Assignment: Among the lines below, how many have the word "Icons"? The reply is that number alone.

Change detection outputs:
☆ ☆ ☆ ☆ ☆
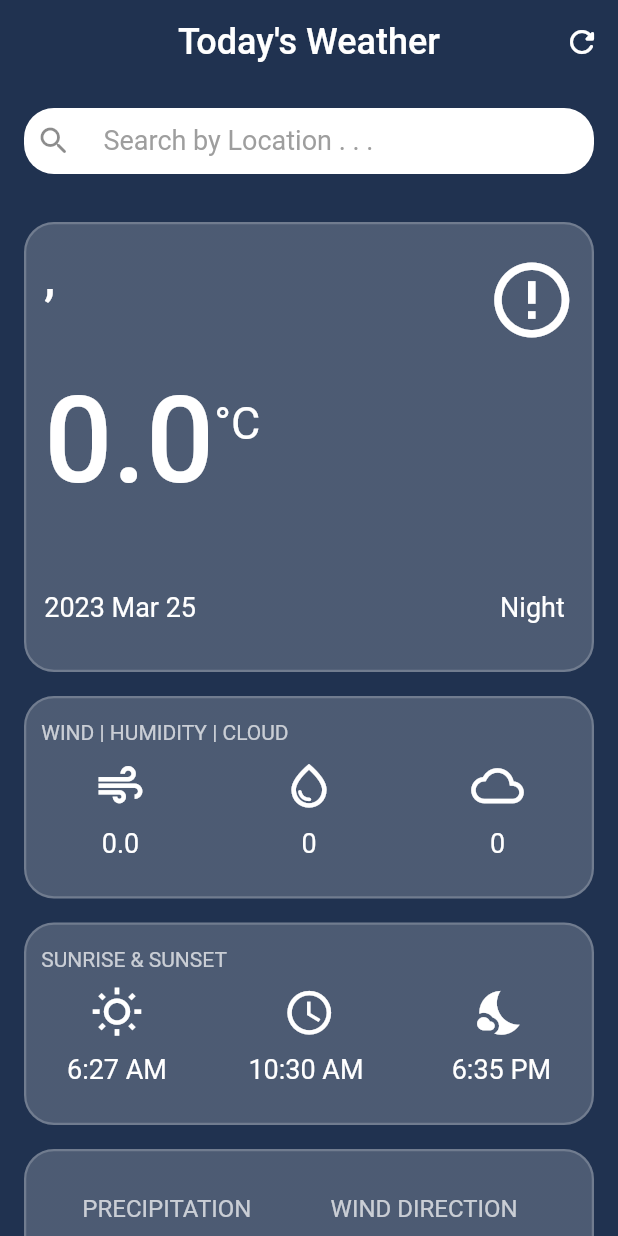
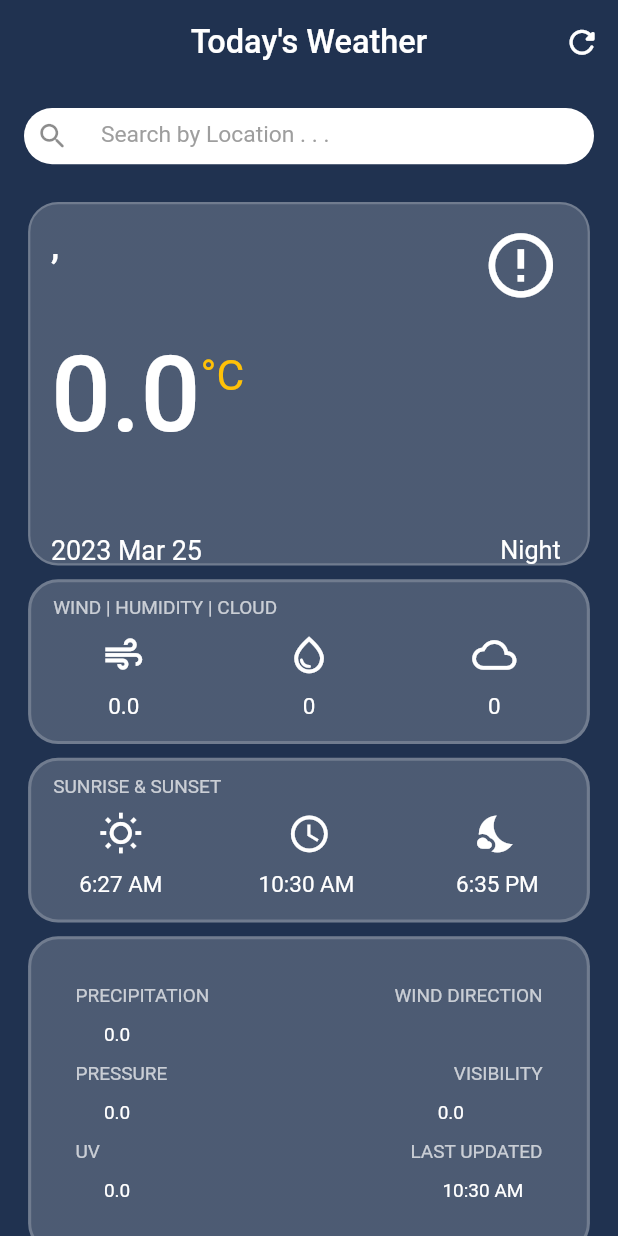
Before and after one commit to InShad7/weatherApp, a Flutter app: the screen it shows after launch, on a phone screen of 412 x 824 dp. Run offline on Flutter 3.47's test engine with Material 2 defaults, Android fonts, the phone set to English and light mode, and no system bars; our stand-ins replace bloc, flutter_bloc; network calls fail.

Commit message:
some bugs fixed

```diff
--- a/lib/main.dart
+++ b/lib/main.dart
@@ -16,12 +16,12 @@ class MyApp extends StatelessWidget {
     return BlocProvider(
       create: (context) => HomeControllerBloc(),
       child: MaterialApp(
-        title: 'weather demo',
+        title: 'weather App',
         theme: ThemeData(
           primarySwatch: Colors.blue,
         ),
         debugShowCheckedModeBanner: false,
-        home:  Home(),
+        home: Home(),
       ),
     );
   }
--- a/lib/screen/home.dart
+++ b/lib/screen/home.dart
@@ -16,14 +16,12 @@ import 'package:weatherapp/utils/utils.dart';
 WeatherService weatherService = WeatherService();
 Weather weather = Weather();
 
+double? mheight;
+double? mwidth;
+
 class Home extends StatelessWidget {
   Home({super.key});
 
-//   @override
-//   State<Home> createState() => _HomeState();
-// }
-
-// class _HomeState extends State<Home> {
   var wind,
       humidity,
       cloud,
@@ -41,13 +39,6 @@ class Home extends StatelessWidget {
   // DateTime date = DateTime.now();
   DateTime lastUpdate = DateTime.now();
   bool isLoading = false;
-
-  // @override
-  // void initState() {
-  //   super.initState();
-
-  //   getData();
-  // }
 
   Future getData(context) async {
     if (textController.text.isEmpty) {
@@ -85,7 +76,10 @@ class Home extends StatelessWidget {
 
   @override
   Widget build(BuildContext context) {
+    mheight = MediaQuery.of(context).size.height;
+    mwidth = MediaQuery.of(context).size.width;
     DateTime date = DateTime.now();
+
     WidgetsBinding.instance.addPostFrameCallback((_) {
       BlocProvider.of<HomeControllerBloc>(context).add(InitialWeather());
     });
@@ -93,12 +87,13 @@ class Home extends StatelessWidget {
       builder: (context, state) {
         // DateTime date = DateTime.now();
         // date = DateTime.parse(state.weatherData.localTime);
+        // log(state.weatherData.localTime);
         return Scaffold(
             appBar: AppBar(
               elevation: 0,
-              title: const Text(
+              title: Text(
                 'Today\'s Weather',
-                style: TextStyle(fontSize: 24),
+                style: TextStyle(fontSize: mheight! / 38),
               ),
               centerTitle: true,
               actions: [
@@ -110,7 +105,10 @@ class Home extends StatelessWidget {
                       // weather = await weatherService.getWeather('kochi');
                       await getData(context);
                     },
-                    icon: const Icon(Icons.refresh_rounded))
+                    icon: Icon(
+                      Icons.refresh_rounded,
+                      size: mheight! / 33,
+                    ))
               ],
               backgroundColor: state.weatherData.isDay == 1 ? blue() : night(),
             ),
--- a/lib/screen/widgets/detailsCard.dart
+++ b/lib/screen/widgets/detailsCard.dart
@@ -1,5 +1,6 @@
 import 'package:flutter/material.dart';
 import 'package:intl/intl.dart';
+import 'package:weatherapp/screen/home.dart';
 import 'package:weatherapp/screen/widgets/detailsRow.dart';
 import 'package:weatherapp/screen/widgets/mainCard.dart';
 import 'package:weatherapp/screen/widgets/searchField.dart';
@@ -50,12 +51,13 @@ class DetailsCard extends StatelessWidget {
   @override
   Widget build(BuildContext context) {
     return Padding(
-      padding: const EdgeInsets.only(top: 16, left: 16, right: 16),
+      padding: EdgeInsets.only(
+          top: mheight! / 90, left: mwidth! / 22, right: mwidth! / 22),
       child: Container(
         width: MediaQuery.of(context).size.width,
-        height: 225,
+        height: mheight! / 3.9,
         decoration: BoxDecoration(
-          border: Border.all(color: whiteOp2(), width: 1.5),
+          border: Border.all(color: whiteOp2(), width: mwidth! / 200),
           gradient: LinearGradient(
             colors: [whiteOp2(), whiteOp2()],
             // stops: const [1.0, 1.0],
--- a/lib/screen/widgets/detailsRow.dart
+++ b/lib/screen/widgets/detailsRow.dart
@@ -1,4 +1,5 @@
 import 'package:flutter/material.dart';
+import 'package:weatherapp/screen/home.dart';
 import 'package:weatherapp/utils/utils.dart';
 
 class DetailsRow extends StatelessWidget {
@@ -17,49 +18,49 @@ class DetailsRow extends StatelessWidget {
   @override
   Widget build(BuildContext context) {
     return Column(
-      children: [
-        Row(
-          mainAxisAlignment: MainAxisAlignment.spaceAround,
+      // crossAxisAlignment: CrossAxisAlignment.stretch,
+      // mainAxisAlignment: MainAxisAlignment.start,
       children: [
         Padding(
-              padding: const EdgeInsets.all(8.0),
-              child: Column(
-                // mainAxisAlignment: MainAxisAlignment.start,
+          padding: const EdgeInsets.all(8.5),
+          child: Row(
+            mainAxisAlignment: MainAxisAlignment.spaceBetween,
             // crossAxisAlignment: CrossAxisAlignment.start,
             children: [
               Text(
                 title,
-                    style: TextStyle(color: white70(), fontSize: 16),
+                style: TextStyle(color: white70(), fontSize: mheight! / 65),
               ),
               kheight,
               Text(
-                    data,
-                    style: TextStyle(color: white(), fontSize: 16),
+                title2,
+                style: TextStyle(color: white70(), fontSize: mheight! / 65),
               ),
             ],
           ),
         ),
         Padding(
-              padding: const EdgeInsets.only(left: 28.0, right: 20),
-              child: Column(
-                // mainAxisAlignment: MainAxisAlignment.start,
+          padding: EdgeInsets.only(left: mwidth! / 15),
+          child: Row(
+            // mainAxisAlignment: MainAxisAlignment.spaceBetween,
             // crossAxisAlignment: CrossAxisAlignment.start,
             children: [
               Text(
-                    title2,
-                    style: TextStyle(color: white70(), fontSize: 16),
+                data,
+                style: TextStyle(color: white(), fontSize: mheight! / 65),
               ),
-                  kheight,
-                  Text(
+              kheight20,
+              Padding(
+                padding: EdgeInsets.only(left: mwidth! / 2.01),
+                child: Text(
                   data2,
-                    style: TextStyle(color: white(), fontSize: 16),
+                  style: TextStyle(color: white(), fontSize: mheight! / 65),
+                ),
               ),
             ],
           ),
         ),
       ],
-        ),
-      ],
     );
   }
 }
--- a/lib/screen/widgets/mainCard.dart
+++ b/lib/screen/widgets/mainCard.dart
@@ -2,6 +2,7 @@
 import 'dart:ui';
 import 'package:intl/intl.dart';
 import 'package:flutter/material.dart';
+import 'package:weatherapp/screen/home.dart';
 import 'package:weatherapp/utils/utils.dart';
 
 class MainCard extends StatelessWidget {
@@ -25,10 +26,11 @@ class MainCard extends StatelessWidget {
     return Column(
       children: [
         Padding(
-          padding: const EdgeInsets.only(top: 16, left: 16, right: 16),
+          padding: EdgeInsets.only(
+              top: mheight! / 90, left: mwidth! / 22, right: mwidth! / 22),
           child: Container(
             width: MediaQuery.of(context).size.width,
-            height: 300,
+            height: mheight! / 3.4,
             decoration: BoxDecoration(
               border: Border.all(color: whiteOp2(), width: 1.5),
               gradient: LinearGradient(
@@ -38,7 +40,7 @@ class MainCard extends StatelessWidget {
               borderRadius: BorderRadius.circular(20),
             ),
             child: Padding(
-              padding: const EdgeInsets.only(top: 16.0, left: 12),
+              padding: EdgeInsets.only(top: mheight! / 65, left: mwidth! / 30),
               child: Column(
                 crossAxisAlignment: CrossAxisAlignment.start,
                 children: [
@@ -52,7 +54,7 @@ class MainCard extends StatelessWidget {
                             Text(
                               location,
                               style: TextStyle(
-                                fontSize: 33,
+                                fontSize: mheight! / 33,
                                 fontWeight: FontWeight.w500,
                                 color: white(),
                                 overflow: TextOverflow.ellipsis,
@@ -60,17 +62,18 @@ class MainCard extends StatelessWidget {
                             ),
                             Text(
                               country,
-                              style: TextStyle(fontSize: 26, color: white()),
+                              style: TextStyle(
+                                  fontSize: mheight! / 37, color: white()),
                             ),
                           ],
                         ),
                       ),
                       Padding(
-                          padding: const EdgeInsets.only(right: 10.0),
+                          padding: EdgeInsets.only(right: mwidth! / 22),
                           child: Icon(
                             myIcon,
-                            size: 60,
-                            color: Colors.white,
+                            size: mheight! / 16,
+                            color: white(),
                           )
                           //  Image.asset('assets/images/mist.png'),
                           ),
@@ -78,23 +81,23 @@ class MainCard extends StatelessWidget {
                   ),
                   kheight,
                   Padding(
-                    padding: const EdgeInsets.only(top: 3.0),
+                    padding: EdgeInsets.only(top: mheight! / 100),
                     child: Wrap(
                       children: [
                         Text(
                           tempC.toString(),
                           style: TextStyle(
-                              fontSize: 80,
+                              fontSize: mheight! / 11.7,
                               fontWeight: FontWeight.w500,
                               color: white()),
                         ),
                         Padding(
-                          padding: const EdgeInsets.only(top: 17.0),
+                          padding: EdgeInsets.only(top: mheight! / 70),
                           child: Text(
                             '°C',
                             style: TextStyle(
-                                fontSize: 30,
-                                color: white(),
+                                fontSize: mheight! / 29,
+                                color: Colors.amber,
                                 fontFeatures: const [
                                   FontFeature.superscripts()
                                 ]),
@@ -106,7 +109,7 @@ class MainCard extends StatelessWidget {
                   kheight,
                   Text(
                     condition,
-                    style: TextStyle(fontSize: 20, color: white()),
+                    style: TextStyle(fontSize: mheight! / 46, color: white()),
                   ),
                   kheight20,
                   Row(
@@ -114,14 +117,16 @@ class MainCard extends StatelessWidget {
                     children: [
                       Text(
                         DateFormat("y MMM dd ").format(date),
-                        style: TextStyle(fontSize: 18, color: white()),
+                        style:
+                            TextStyle(fontSize: mheight! / 46, color: white()),
                       ),
                       Padding(
                         padding: const EdgeInsets.only(right: 18.0),
                         child: Text(
                           isDay,
                           // DateFormat("hh:mm a ").format(date),
-                          style: TextStyle(fontSize: 18, color: white()),
+                          style: TextStyle(
+                              fontSize: mheight! / 49, color: white()),
                         ),
                       ),
                     ],
--- a/lib/screen/widgets/middleCard.dart
+++ b/lib/screen/widgets/middleCard.dart
@@ -1,4 +1,5 @@
 import 'package:flutter/material.dart';
+import 'package:weatherapp/screen/home.dart';
 import 'package:weatherapp/utils/utils.dart';
 
 class MiddleCard extends StatelessWidget {
@@ -19,12 +20,13 @@ class MiddleCard extends StatelessWidget {
   @override
   Widget build(BuildContext context) {
     return Padding(
-      padding: const EdgeInsets.only(top: 16, left: 16, right: 16),
+      padding: EdgeInsets.only(
+          top: mheight! / 90, left: mwidth! / 22, right: mwidth! / 22),
       child: Container(
-        width: MediaQuery.of(context).size.width,
-        height: 135,
+        width: mwidth,
+        height: mheight! / 7.5,
         decoration: BoxDecoration(
-          border: Border.all(color: whiteOp2(), width: 1.5),
+          border: Border.all(color: whiteOp2(), width: mwidth! / 200),
           gradient: LinearGradient(
             colors: [whiteOp2(), whiteOp2()],
             // stops: const [1.0, 1.0],
@@ -32,15 +34,15 @@ class MiddleCard extends StatelessWidget {
           borderRadius: BorderRadius.circular(20),
         ),
         child: Padding(
-          padding: const EdgeInsets.only(top: 15.0),
+          padding: EdgeInsets.only(top: mheight! / 90),
           child: Column(
             crossAxisAlignment: CrossAxisAlignment.start,
             children: [
               Padding(
-                padding: const EdgeInsets.only(left: 10.0),
+                padding: EdgeInsets.only(left: mwidth! / 28),
                 child: Text(
                   heading,
-                  style: TextStyle(color: white70()),
+                  style: TextStyle(color: white70(), fontSize: mheight! / 65),
                 ),
               ),
               kheight,
@@ -51,13 +53,14 @@ class MiddleCard extends StatelessWidget {
                     children: [
                       Icon(
                         icon1,
-                        size: 35,
+                        size: mheight! / 28,
                         color: white(),
                       ),
                       kheight,
                       Text(
                         title1,
-                        style: TextStyle(color: white(), fontSize: 18),
+                        style:
+                            TextStyle(color: white(), fontSize: mheight! / 55),
                       ),
                     ],
                   ),
@@ -65,13 +68,14 @@ class MiddleCard extends StatelessWidget {
                     children: [
                       Icon(
                         icon2,
-                        size: 35,
+                        size: mheight! / 28,
                         color: white(),
                       ),
                       kheight,
                       Text(
                         title2,
-                        style: TextStyle(color: white(), fontSize: 18),
+                        style:
+                            TextStyle(color: white(), fontSize: mheight! / 55),
                       ),
                     ],
                   ),
@@ -79,13 +83,14 @@ class MiddleCard extends StatelessWidget {
                     children: [
                       Icon(
                         icon3,
-                        size: 35,
+                        size: mheight! / 28,
                         color: white(),
                       ),
                       kheight,
                       Text(
                         title3,
-                        style: TextStyle(color: white(), fontSize: 18),
+                        style:
+                            TextStyle(color: white(), fontSize: mheight! / 55),
                       ),
                     ],
                   )
--- a/lib/screen/widgets/searchField.dart
+++ b/lib/screen/widgets/searchField.dart
@@ -1,6 +1,7 @@
 import 'package:flutter/material.dart';
 import 'package:flutter_bloc/flutter_bloc.dart';
 import 'package:weatherapp/controller/home_controller/home_controller_bloc.dart';
+import 'package:weatherapp/screen/home.dart';
 import 'package:weatherapp/screen/widgets/debouncer.dart';
 import 'package:weatherapp/utils/utils.dart';
 
@@ -11,11 +12,6 @@ class SearchField extends StatelessWidget {
 
   SearchField({super.key, required this.weatherFun});
 
-//   @override
-//   State<SearchField> createState() => _SearchFieldState();
-// }
-
-// class _SearchFieldState extends State<SearchField> {
   final _debouncer = Debouncer(milliseconds: 1000);
 
   @override
@@ -26,7 +22,7 @@ class SearchField extends StatelessWidget {
     return Padding(
       padding: const EdgeInsets.all(16.0),
       child: Container(
-        height: 44,
+        height: mheight! / 22,
         alignment: Alignment.center,
         decoration: BoxDecoration(
           borderRadius: BorderRadius.circular(20),
@@ -46,9 +42,12 @@ class SearchField extends StatelessWidget {
               ),
               contentPadding: const EdgeInsets.all(5),
               hintText: 'Search by Location . . .',
-              icon: const Icon(Icons.search_rounded),
+              icon: Icon(
+                Icons.search_rounded,
+                size: mheight! / 37,
+              ),
               hintStyle: TextStyle(
-                fontSize: 18,
+                fontSize: mheight! / 54,
                 color: grey(),
               ),
             ),
--- a/lib/services/weather_service.dart
+++ b/lib/services/weather_service.dart
@@ -14,7 +14,6 @@ class WeatherService {
       final uri = Uri.http('api.weatherapi.com', '/v1/current.json', params);
       final response = await http.get(uri);
 
-
       if (response.statusCode == 200 || response.statusCode <= 299) {
         return Weather.fromJson(jsonDecode(response.body));
       } else {
```
Also changed, not shown: lib/utils/utils.dart (line endings or trailing spaces). Lines whose indentation alone changed are shown as unchanged.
☆ ☆ ☆ ☆ ☆
Exercise result: 4